Researchers considered studies from Britain, Denmark, Finland, Norway, and Sweden, countries which were some of the first to have cell phones, and evaluated the possible health impact of cell phone use over the last decade.
The study, which is published in the British Journal of Cancer, considered the risk of acoustic neuroma, or benign tumors that grow in the nerve connecting the ear and inner ear to the brain. This nerve is near to where cell phones are held against the head.
Anthony Swerdlow of the British Institute said that results showed “no substantial risk in the first decade after starting use." However, scientists said that risks over a longer time period cannot be ruled out.
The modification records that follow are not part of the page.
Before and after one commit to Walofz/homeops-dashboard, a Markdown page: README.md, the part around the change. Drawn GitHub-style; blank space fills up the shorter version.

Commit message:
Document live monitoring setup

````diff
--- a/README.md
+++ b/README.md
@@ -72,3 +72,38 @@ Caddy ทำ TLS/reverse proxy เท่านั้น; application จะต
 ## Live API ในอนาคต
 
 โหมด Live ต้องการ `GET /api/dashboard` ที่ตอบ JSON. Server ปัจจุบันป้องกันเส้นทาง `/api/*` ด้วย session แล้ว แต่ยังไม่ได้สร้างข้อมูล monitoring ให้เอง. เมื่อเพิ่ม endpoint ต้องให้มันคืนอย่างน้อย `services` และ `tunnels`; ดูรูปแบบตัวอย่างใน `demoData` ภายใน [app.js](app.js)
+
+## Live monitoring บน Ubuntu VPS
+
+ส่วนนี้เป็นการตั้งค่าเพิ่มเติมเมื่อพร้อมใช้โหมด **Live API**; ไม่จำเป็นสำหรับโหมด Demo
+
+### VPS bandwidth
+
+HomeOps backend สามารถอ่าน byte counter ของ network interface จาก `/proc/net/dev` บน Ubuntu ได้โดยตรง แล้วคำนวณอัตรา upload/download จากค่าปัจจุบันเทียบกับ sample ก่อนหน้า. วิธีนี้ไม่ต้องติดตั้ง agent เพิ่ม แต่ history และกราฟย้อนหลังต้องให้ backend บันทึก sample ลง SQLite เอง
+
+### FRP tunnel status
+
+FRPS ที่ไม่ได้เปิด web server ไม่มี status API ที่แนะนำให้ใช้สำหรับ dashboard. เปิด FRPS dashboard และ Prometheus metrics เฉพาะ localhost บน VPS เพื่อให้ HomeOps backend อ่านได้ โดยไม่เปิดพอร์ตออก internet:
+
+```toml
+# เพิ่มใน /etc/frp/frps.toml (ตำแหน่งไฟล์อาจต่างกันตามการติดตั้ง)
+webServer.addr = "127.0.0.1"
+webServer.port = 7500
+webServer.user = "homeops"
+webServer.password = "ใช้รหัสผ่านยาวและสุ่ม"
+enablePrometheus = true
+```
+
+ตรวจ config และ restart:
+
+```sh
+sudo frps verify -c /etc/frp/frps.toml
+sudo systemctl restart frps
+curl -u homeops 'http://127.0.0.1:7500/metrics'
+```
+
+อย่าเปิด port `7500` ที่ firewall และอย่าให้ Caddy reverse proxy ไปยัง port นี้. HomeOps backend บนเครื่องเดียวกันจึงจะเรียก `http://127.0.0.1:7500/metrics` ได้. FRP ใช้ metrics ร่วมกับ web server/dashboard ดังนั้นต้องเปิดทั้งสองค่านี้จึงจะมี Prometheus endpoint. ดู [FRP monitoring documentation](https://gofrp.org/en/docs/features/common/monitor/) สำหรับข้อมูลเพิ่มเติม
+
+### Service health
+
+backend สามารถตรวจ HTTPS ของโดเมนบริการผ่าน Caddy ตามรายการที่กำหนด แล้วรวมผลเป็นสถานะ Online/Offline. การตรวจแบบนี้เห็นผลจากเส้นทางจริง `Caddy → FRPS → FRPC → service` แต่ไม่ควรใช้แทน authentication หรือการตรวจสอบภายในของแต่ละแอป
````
While there is a possibility cell phones can cause other kinds of brain tumors, scientists believe acoustic neuroma would be the most likely. Currently, no study has demonstrated that cell phone use poses a significant health hazard.
Although mobile phone manufacturers claim there is no substantial evidence that cell phone radiation causes harm, other studies have suggested radiation may have some adverse effects on the human body. These include the heating up of the brain and causing headaches and nausea.
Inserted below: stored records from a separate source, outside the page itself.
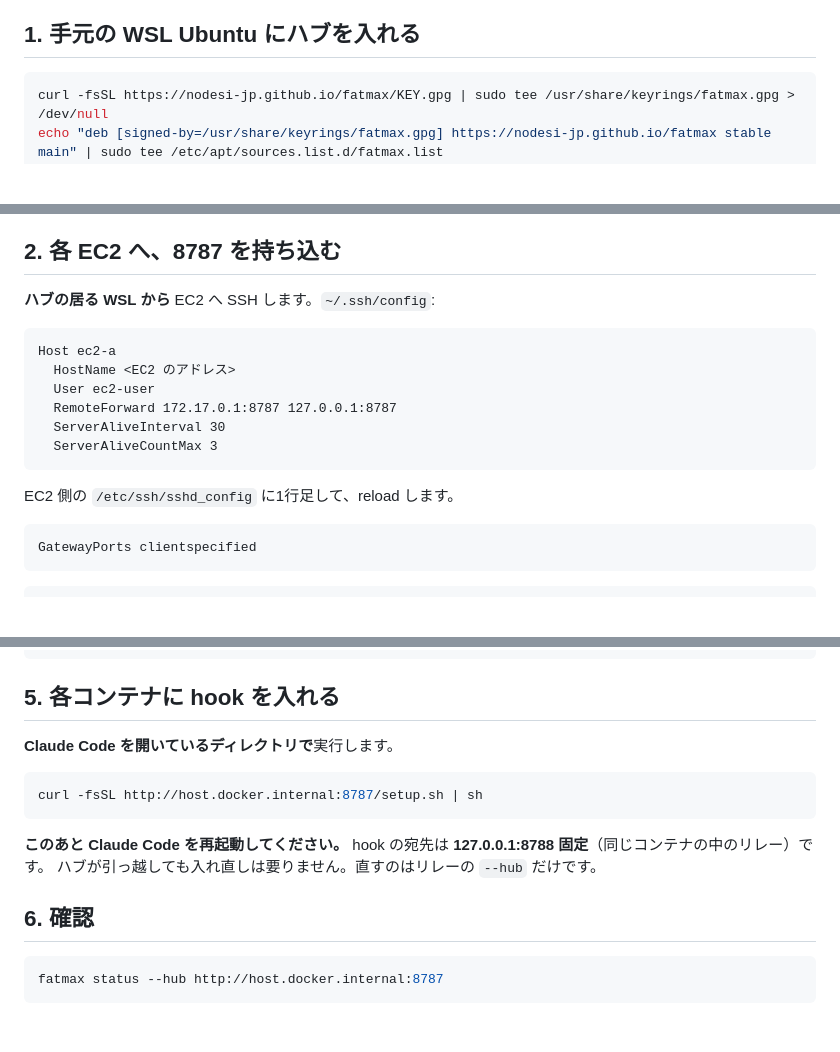
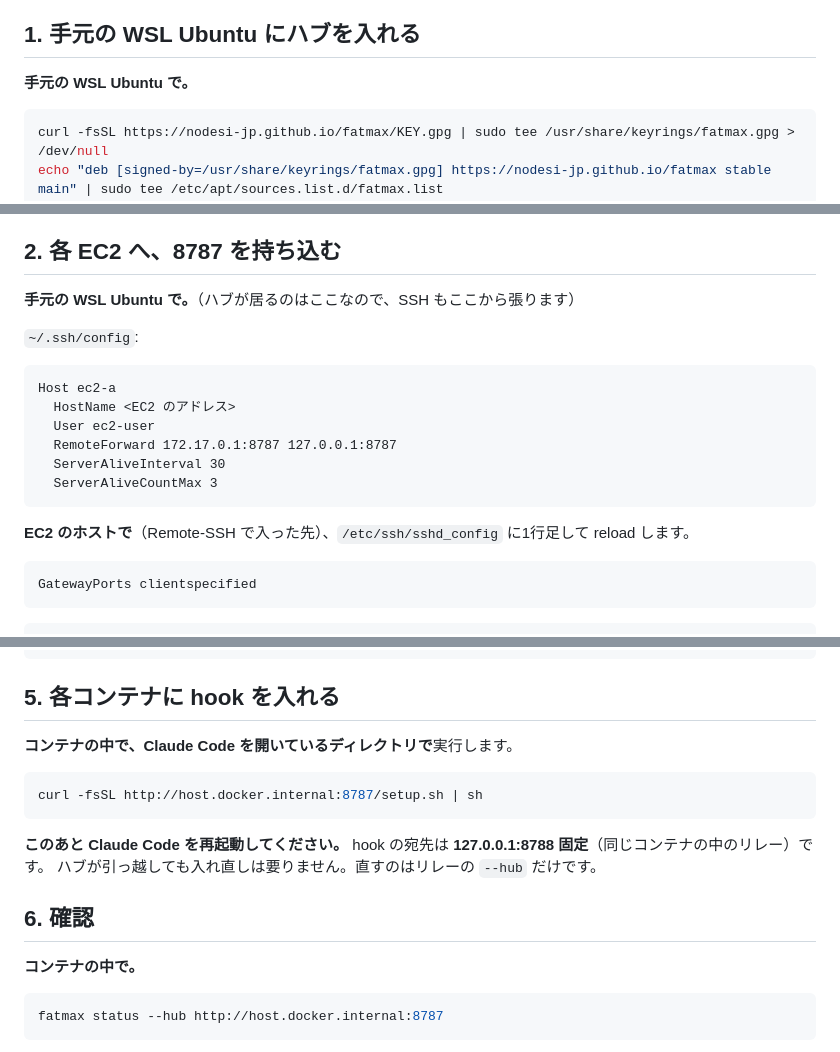
Before and after one commit to nodesi-jp/fatmax, a Markdown page: INSTALL-ec2.md, 3 parts joined by grey strips. GitHub-like rendering; blank space fills up the shorter version.

````diff
--- a/INSTALL-ec2.md
+++ b/INSTALL-ec2.md
@@ -67,6 +87,8 @@ flowchart LR
 
 ## 1. 手元の WSL Ubuntu にハブを入れる
 
+**手元の WSL Ubuntu で。**
+
 ```sh
 curl -fsSL https://nodesi-jp.github.io/fatmax/KEY.gpg | sudo tee /usr/share/keyrings/fatmax.gpg > /dev/null
 echo "deb [signed-by=/usr/share/keyrings/fatmax.gpg] https://nodesi-jp.github.io/fatmax stable main" | sudo tee /etc/apt/sources.list.d/fatmax.list
@@ -109,7 +131,9 @@ nohup fatmax hub > /tmp/fatmax-hub.log 2>&1 &
 
 ## 2. 各 EC2 へ、8787 を持ち込む
 
-**ハブの居る WSL から** EC2 へ SSH します。`~/.ssh/config`:
+**手元の WSL Ubuntu で。**（ハブが居るのはここなので、SSH もここから張ります）
+
+`~/.ssh/config`:
 
 ```
 Host ec2-a
@@ -120,7 +144,7 @@ Host ec2-a
   ServerAliveCountMax 3
 ```
 
-EC2 側の `/etc/ssh/sshd_config` に1行足して、reload します。
+**EC2 のホストで**（Remote-SSH で入った先）、`/etc/ssh/sshd_config` に1行足して reload します。
 
 ```
 GatewayPorts clientspecified
@@ -222,7 +250,7 @@ devcontainer なら、毎回やらなくて済むように入れておきます
 
 ## 5. 各コンテナに hook を入れる
 
-**Claude Code を開いているディレクトリで**実行します。
+**コンテナの中で、Claude Code を開いているディレクトリで**実行します。
 
 ```sh
 curl -fsSL http://host.docker.internal:8787/setup.sh | sh
@@ -233,6 +261,8 @@ hook の宛先は **127.0.0.1:8788 固定**（同じコンテナの中のリレ
 ハブが引っ越しても入れ直しは要りません。直すのはリレーの `--hub` だけです。
 
 ## 6. 確認
+
+**コンテナの中で。**
 
 ```sh
 fatmax status --hub http://host.docker.internal:8787
````
Also changed, not shown: other parts of INSTALL-ec2.md (+37 -13 lines), INSTALL-container.md (+19 -11 lines).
Ultimately, it may be years before any serious long-term negative health effects of cell phone use become manifest. If other cancers related to exposure to toxins such as cigarette smoke and asbestos are any indication, it may be decades before this health issue is definitively resolved one way or the other.
In the last decade cell phone use has increased dramatically worldwide. About 780 million mobile phones are expected to be sold in 2005 and almost 2 billion people now use cell phones around the world.